December 10, 2011—Last Monday, at the Obama administration’s request, the Supreme Court accepted review of a lower court decision which allowed an opponent of the Iraq war, Steven Howards, to sue agents of the United States Secret Service for arresting him after a brief verbal confrontation with then-Vice President [sic] Dick Cheney. As with many other cases this term, the Obama administration is lining up with law enforcement and seeking a Supreme Court ruling that curtails or eliminates suits to enforce democratic rights. Reichle v. Howards will be argued next March or April and then decided before the current Supreme Court terms ends in late June.
December 10, 2011—The U.S. Environmental Protection Agency announced on Thursday it found chemicals used in the process of hydraulic fracturing to extract natural gas in water supplies in Wyoming. The EPA’s findings are based on two deep wells drilled to monitor water in the aquifer located in Pavillion, Wyoming. The EPA says that sampling turned up compounds “likely associated with gas production practices” in the monitoring wells in addition to private and public drinking wells.

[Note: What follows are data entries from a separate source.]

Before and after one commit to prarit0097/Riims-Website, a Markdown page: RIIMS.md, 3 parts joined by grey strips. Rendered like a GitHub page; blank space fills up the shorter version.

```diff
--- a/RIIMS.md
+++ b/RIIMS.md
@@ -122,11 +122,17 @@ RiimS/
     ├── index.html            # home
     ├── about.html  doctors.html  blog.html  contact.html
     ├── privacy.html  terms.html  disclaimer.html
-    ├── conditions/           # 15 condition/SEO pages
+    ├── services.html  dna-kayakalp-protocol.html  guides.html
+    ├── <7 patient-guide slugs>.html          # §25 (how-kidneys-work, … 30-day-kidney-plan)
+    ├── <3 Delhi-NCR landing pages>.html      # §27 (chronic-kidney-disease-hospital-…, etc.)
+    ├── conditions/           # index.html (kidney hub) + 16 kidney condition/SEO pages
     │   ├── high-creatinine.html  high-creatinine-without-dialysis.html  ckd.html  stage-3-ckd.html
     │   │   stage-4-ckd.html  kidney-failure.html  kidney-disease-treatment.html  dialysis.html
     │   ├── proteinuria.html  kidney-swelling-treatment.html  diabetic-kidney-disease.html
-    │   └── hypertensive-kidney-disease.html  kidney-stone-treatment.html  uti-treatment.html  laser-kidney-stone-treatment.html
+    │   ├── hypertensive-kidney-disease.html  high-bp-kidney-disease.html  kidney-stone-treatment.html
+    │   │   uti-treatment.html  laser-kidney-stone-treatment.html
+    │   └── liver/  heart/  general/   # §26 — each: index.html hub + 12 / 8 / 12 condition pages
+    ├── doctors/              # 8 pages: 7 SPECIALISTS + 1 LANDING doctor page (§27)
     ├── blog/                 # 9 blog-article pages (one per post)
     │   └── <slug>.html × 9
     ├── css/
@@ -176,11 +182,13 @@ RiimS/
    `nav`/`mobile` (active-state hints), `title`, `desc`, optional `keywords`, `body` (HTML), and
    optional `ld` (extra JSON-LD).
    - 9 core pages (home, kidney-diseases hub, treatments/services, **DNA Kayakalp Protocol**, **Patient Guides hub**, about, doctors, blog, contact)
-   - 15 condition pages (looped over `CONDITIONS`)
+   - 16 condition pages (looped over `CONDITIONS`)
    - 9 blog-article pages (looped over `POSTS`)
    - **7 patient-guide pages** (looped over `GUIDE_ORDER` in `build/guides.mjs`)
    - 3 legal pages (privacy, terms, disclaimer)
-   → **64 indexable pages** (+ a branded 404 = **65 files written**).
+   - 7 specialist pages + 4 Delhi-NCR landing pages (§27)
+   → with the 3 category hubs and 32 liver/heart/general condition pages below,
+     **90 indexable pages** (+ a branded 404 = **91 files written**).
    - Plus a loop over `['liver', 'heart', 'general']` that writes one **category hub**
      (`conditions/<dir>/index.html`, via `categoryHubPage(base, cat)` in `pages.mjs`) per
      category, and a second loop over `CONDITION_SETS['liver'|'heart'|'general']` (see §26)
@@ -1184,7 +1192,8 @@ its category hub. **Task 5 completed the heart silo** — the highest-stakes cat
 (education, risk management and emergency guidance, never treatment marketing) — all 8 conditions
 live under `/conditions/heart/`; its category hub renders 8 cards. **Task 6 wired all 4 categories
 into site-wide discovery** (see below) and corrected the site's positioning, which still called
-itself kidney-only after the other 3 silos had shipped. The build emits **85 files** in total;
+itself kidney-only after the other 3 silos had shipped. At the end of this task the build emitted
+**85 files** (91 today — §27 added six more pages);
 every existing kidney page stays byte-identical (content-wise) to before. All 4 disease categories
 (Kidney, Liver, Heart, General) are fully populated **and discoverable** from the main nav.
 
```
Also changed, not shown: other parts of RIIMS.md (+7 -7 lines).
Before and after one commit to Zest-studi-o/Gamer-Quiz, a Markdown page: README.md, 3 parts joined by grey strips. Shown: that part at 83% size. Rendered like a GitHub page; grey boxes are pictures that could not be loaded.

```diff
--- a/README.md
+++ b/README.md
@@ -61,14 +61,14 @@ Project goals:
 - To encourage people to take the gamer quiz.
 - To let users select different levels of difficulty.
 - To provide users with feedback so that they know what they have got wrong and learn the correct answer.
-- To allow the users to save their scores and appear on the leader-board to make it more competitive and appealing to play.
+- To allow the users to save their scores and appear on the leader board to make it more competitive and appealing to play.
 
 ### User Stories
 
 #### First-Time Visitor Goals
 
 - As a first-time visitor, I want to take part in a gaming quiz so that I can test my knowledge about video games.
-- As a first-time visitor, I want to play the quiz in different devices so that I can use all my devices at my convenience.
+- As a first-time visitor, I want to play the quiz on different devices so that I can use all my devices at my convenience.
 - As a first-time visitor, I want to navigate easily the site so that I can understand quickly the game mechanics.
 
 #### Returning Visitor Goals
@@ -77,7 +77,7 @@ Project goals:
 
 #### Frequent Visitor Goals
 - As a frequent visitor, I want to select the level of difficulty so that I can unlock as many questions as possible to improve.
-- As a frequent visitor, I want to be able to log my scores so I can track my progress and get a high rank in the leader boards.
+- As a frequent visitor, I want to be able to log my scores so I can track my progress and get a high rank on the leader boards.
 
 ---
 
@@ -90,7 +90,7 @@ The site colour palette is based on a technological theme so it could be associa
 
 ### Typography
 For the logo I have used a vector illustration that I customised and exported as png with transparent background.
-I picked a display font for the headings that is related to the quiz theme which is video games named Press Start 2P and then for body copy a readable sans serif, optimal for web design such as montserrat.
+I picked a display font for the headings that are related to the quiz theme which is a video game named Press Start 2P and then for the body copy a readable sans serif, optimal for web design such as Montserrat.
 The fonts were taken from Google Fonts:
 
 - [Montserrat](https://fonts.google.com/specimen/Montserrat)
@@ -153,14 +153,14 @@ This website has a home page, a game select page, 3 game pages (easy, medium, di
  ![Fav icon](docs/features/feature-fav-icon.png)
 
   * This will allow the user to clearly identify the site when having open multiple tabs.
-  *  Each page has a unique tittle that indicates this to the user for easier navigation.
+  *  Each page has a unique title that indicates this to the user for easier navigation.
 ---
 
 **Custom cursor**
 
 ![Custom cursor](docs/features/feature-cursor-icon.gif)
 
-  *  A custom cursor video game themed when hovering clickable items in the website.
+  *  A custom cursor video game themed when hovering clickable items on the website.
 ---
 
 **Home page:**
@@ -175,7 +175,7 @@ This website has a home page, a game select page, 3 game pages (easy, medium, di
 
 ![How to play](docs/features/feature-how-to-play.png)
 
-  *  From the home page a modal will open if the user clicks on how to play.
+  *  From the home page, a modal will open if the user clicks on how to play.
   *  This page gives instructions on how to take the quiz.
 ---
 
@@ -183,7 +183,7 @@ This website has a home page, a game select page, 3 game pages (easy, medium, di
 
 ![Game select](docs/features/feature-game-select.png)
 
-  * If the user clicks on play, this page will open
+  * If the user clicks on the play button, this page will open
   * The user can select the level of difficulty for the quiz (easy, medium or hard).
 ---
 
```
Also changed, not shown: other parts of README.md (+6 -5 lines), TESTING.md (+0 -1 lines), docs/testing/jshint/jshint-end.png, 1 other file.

December 8, 2011—In what was billed by the White House as a major speech on the economy, President Barack Obama on Tuesday combined a potted review of American history with half-truths and lies in an attempt to present himself as a fighter for social equality and critic of Wall Street. Obama, who has spent nearly three years in the White House single-mindedly defending the interests of the financial elite, has in recent weeks adopted this populist persona with the aim of derailing the emergence of social protest, in the form of the Occupy Wall Street protests, and seeking to channel it behind his reelection campaign.
December 8, 2011—New gene assembly technology that offers great benefits for scientific research could also be used by [pharma-]terrorists to create biological weapons, U.S. Secretary of State Hillary Rodham Clinton warned Wednesday. Experts have warned that the increasing ease with which bioweapons can be created might be used by terror groups to develop and spread new diseases that could mimic the effects of the fictional global epidemic portrayed in the Hollywood thriller Contagion.
This link roundup originally appeared at LegitGov.org.